#### [Given entries]

________________________________________

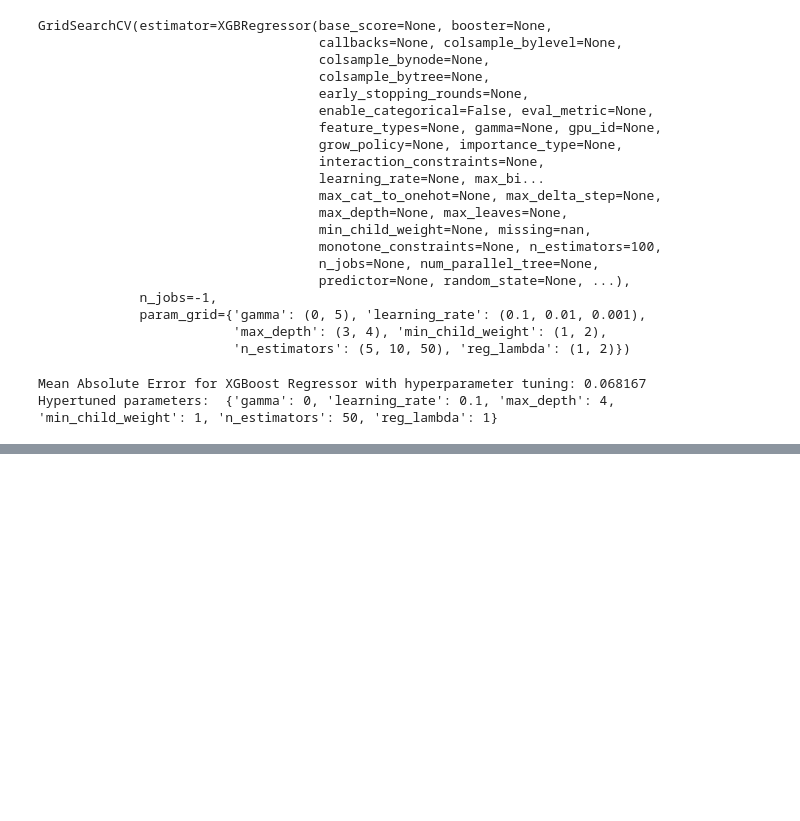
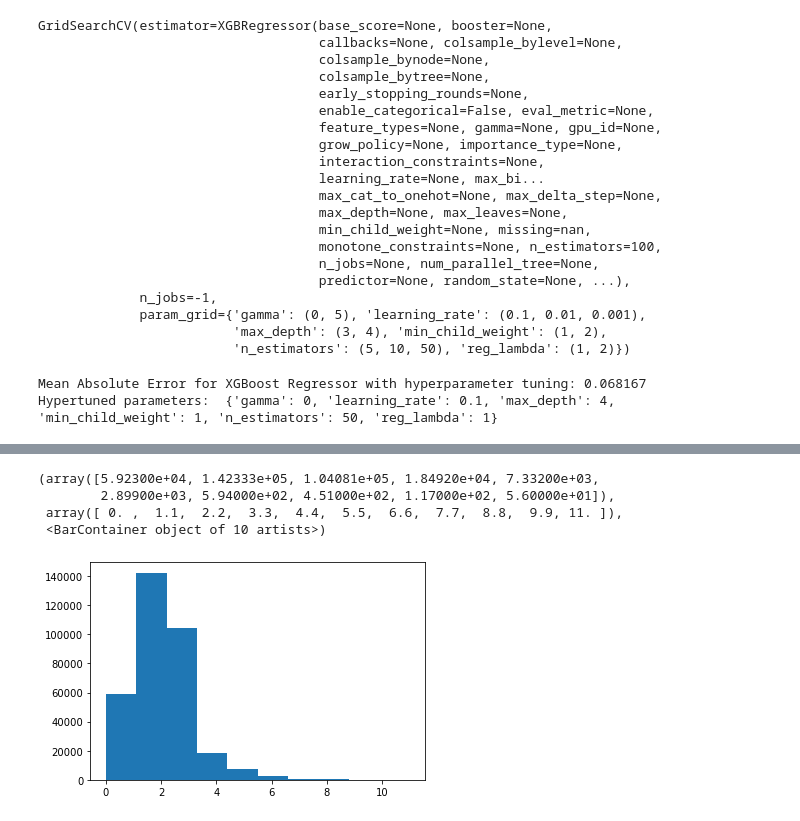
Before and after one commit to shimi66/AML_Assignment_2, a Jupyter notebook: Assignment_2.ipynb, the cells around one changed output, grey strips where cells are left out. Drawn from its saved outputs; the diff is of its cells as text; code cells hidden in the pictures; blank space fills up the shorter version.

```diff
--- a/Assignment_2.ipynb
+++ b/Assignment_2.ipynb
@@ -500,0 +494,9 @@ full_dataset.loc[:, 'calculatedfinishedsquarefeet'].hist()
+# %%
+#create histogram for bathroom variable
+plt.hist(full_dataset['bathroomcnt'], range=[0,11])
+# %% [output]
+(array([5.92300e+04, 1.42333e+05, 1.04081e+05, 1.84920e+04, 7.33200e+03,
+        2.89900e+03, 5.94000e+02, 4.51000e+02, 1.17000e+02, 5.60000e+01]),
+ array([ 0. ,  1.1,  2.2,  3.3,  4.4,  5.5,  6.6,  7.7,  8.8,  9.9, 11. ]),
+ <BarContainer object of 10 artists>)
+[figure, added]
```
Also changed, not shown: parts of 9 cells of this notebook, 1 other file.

________________________________________

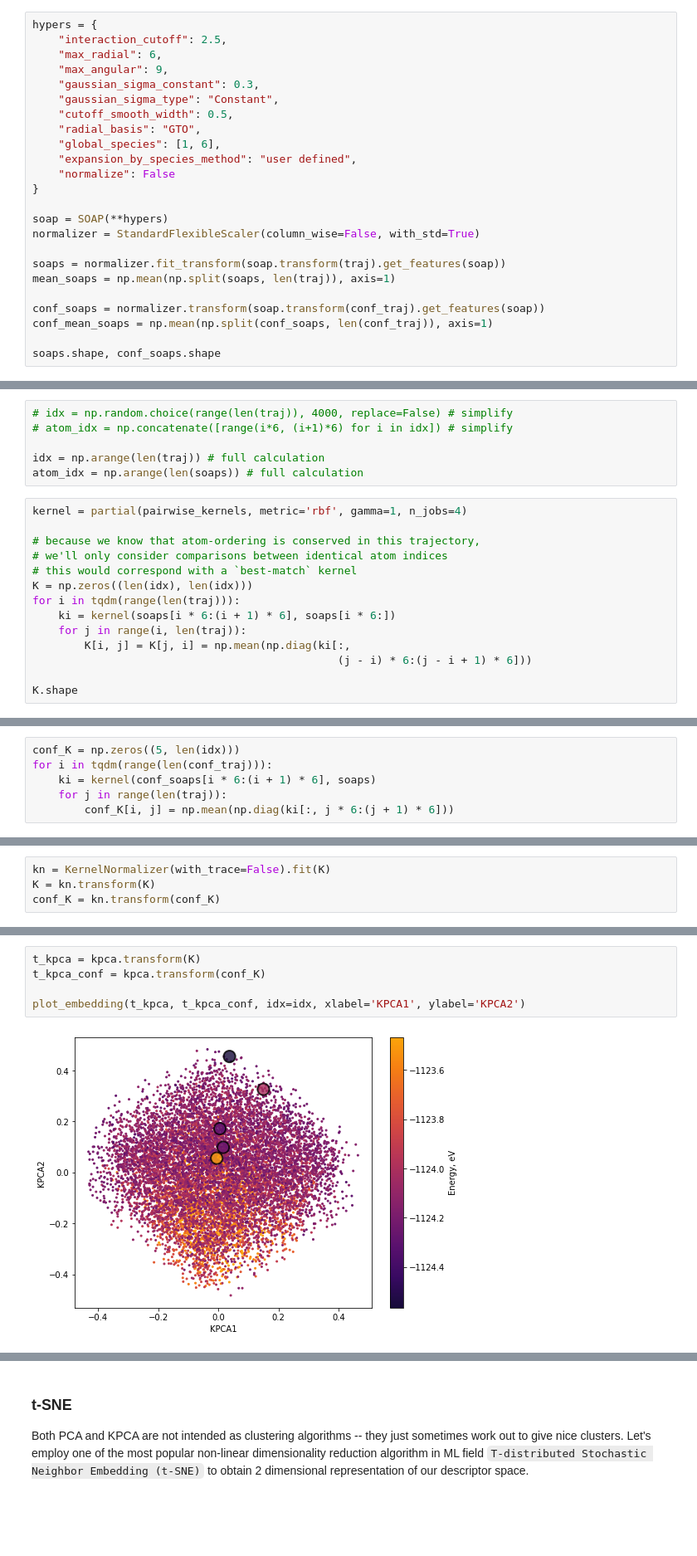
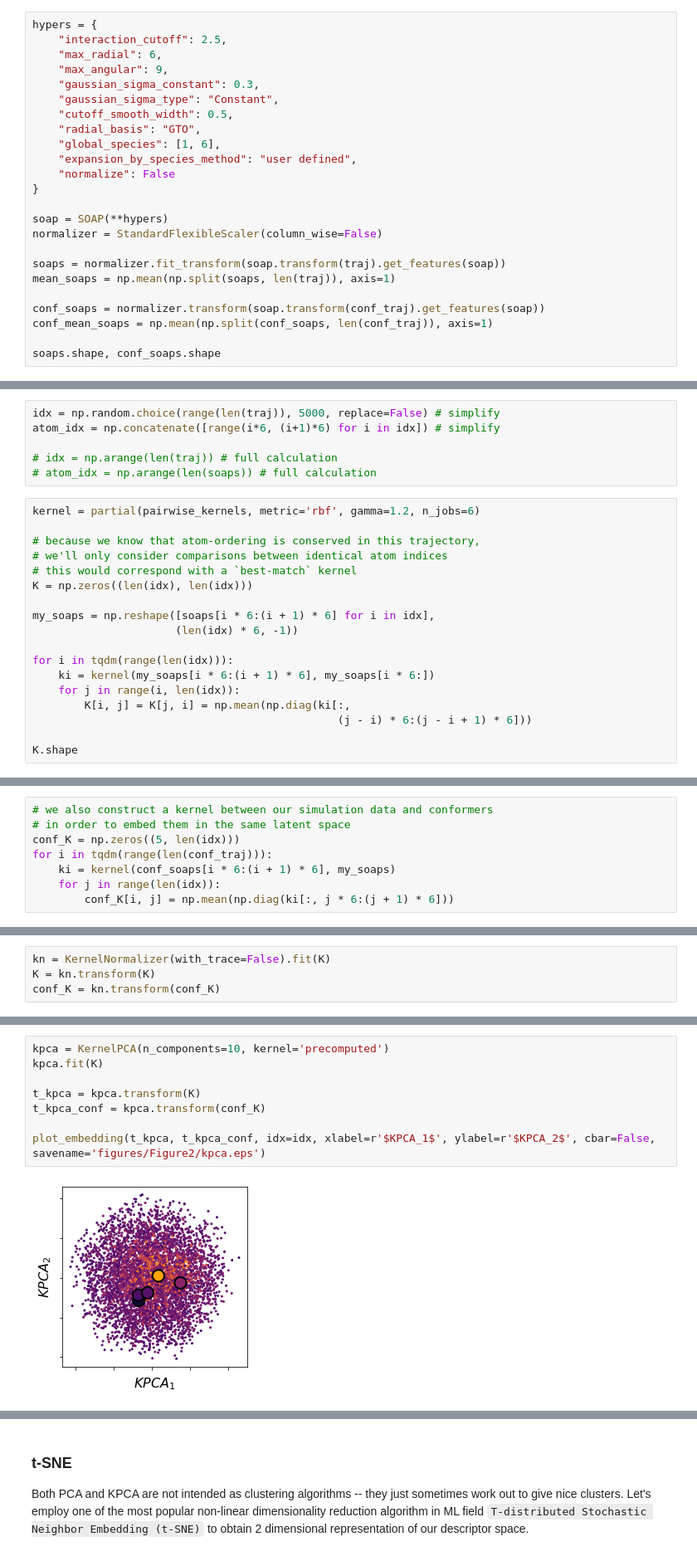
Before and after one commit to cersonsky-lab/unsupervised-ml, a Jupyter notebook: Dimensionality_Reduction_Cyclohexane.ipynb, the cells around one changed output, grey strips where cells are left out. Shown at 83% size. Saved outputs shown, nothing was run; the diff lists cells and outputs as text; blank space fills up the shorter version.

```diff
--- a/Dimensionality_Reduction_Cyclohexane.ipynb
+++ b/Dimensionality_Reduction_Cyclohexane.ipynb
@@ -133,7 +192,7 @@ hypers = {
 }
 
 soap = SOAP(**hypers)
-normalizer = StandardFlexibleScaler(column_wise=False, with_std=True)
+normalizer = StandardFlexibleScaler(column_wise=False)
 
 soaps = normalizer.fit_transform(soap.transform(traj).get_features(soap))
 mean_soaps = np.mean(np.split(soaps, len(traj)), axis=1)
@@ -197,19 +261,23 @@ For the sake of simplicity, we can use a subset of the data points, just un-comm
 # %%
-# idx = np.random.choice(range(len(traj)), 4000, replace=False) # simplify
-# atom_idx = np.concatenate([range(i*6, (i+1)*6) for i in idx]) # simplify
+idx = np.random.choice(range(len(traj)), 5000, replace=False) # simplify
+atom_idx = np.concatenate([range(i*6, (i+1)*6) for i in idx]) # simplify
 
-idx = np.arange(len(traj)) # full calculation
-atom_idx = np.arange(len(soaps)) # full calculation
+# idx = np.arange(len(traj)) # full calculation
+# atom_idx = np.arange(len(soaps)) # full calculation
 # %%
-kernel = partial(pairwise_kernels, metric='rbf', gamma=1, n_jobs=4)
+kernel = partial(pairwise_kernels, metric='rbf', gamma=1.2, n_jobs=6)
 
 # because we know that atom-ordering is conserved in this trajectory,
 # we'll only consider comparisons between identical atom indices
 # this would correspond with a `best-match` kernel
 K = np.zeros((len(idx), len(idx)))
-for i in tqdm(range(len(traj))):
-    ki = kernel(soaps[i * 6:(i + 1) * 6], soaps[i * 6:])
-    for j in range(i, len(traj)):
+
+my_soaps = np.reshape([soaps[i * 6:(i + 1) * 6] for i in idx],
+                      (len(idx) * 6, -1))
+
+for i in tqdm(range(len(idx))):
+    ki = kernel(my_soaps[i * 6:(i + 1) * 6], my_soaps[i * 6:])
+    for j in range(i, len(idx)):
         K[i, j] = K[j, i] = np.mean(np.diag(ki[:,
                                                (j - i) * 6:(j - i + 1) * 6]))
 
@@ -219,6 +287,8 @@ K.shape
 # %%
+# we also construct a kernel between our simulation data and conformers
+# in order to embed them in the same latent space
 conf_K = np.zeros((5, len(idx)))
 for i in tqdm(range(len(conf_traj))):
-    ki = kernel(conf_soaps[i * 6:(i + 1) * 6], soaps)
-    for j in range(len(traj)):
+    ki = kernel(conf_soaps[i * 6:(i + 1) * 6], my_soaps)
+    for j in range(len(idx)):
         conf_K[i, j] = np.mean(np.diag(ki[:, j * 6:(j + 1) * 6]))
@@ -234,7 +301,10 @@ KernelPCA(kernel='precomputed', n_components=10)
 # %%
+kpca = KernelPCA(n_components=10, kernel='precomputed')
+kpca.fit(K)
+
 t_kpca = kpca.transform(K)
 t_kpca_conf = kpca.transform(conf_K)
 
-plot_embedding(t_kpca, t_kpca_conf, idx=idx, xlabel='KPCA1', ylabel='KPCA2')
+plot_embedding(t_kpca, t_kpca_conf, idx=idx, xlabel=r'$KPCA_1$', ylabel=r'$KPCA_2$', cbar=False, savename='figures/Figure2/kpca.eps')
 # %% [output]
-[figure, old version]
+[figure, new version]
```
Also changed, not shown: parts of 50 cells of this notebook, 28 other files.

________________________________________

#### [About this task]
Show, from the entries above, every line that includes the string "mean".

#### [Completed exercise]
 mean_soaps = np.mean(np.split(soaps, len(traj)), axis=1)
         K[i, j] = K[j, i] = np.mean(np.diag(ki[:,
         conf_K[i, j] = np.mean(np.diag(ki[:, j * 6:(j + 1) * 6]))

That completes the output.